* About this task *
Type the entries again, word for word.

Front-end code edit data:
-- Opening Marker --
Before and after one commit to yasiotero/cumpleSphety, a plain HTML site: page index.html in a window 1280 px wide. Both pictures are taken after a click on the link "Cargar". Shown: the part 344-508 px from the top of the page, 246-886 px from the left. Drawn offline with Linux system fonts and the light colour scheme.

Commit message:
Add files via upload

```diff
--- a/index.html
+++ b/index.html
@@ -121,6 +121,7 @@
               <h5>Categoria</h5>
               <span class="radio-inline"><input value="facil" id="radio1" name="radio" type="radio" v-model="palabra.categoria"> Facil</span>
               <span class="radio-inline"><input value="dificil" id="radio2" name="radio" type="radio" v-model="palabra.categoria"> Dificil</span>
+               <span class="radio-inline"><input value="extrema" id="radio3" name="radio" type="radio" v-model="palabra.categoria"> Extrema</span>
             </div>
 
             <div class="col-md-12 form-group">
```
-- Closing Marker --
* Solution to this task *
Before and after one commit to yasiotero/cumpleSphety, a plain HTML site: page index.html in a window 1280 px wide. Both pictures are taken after a click on the link "Cargar". Shown: the part 344-508 px from the top of the page, 246-886 px from the left. Drawn offline with Linux system fonts and the light colour scheme.

Commit message:
Add files via upload

```diff
--- a/index.html
+++ b/index.html
@@ -121,6 +121,7 @@
               <h5>Categoria</h5>
               <span class="radio-inline"><input value="facil" id="radio1" name="radio" type="radio" v-model="palabra.categoria"> Facil</span>
               <span class="radio-inline"><input value="dificil" id="radio2" name="radio" type="radio" v-model="palabra.categoria"> Dificil</span>
+               <span class="radio-inline"><input value="extrema" id="radio3" name="radio" type="radio" v-model="palabra.categoria"> Extrema</span>
             </div>
 
             <div class="col-md-12 form-group">
```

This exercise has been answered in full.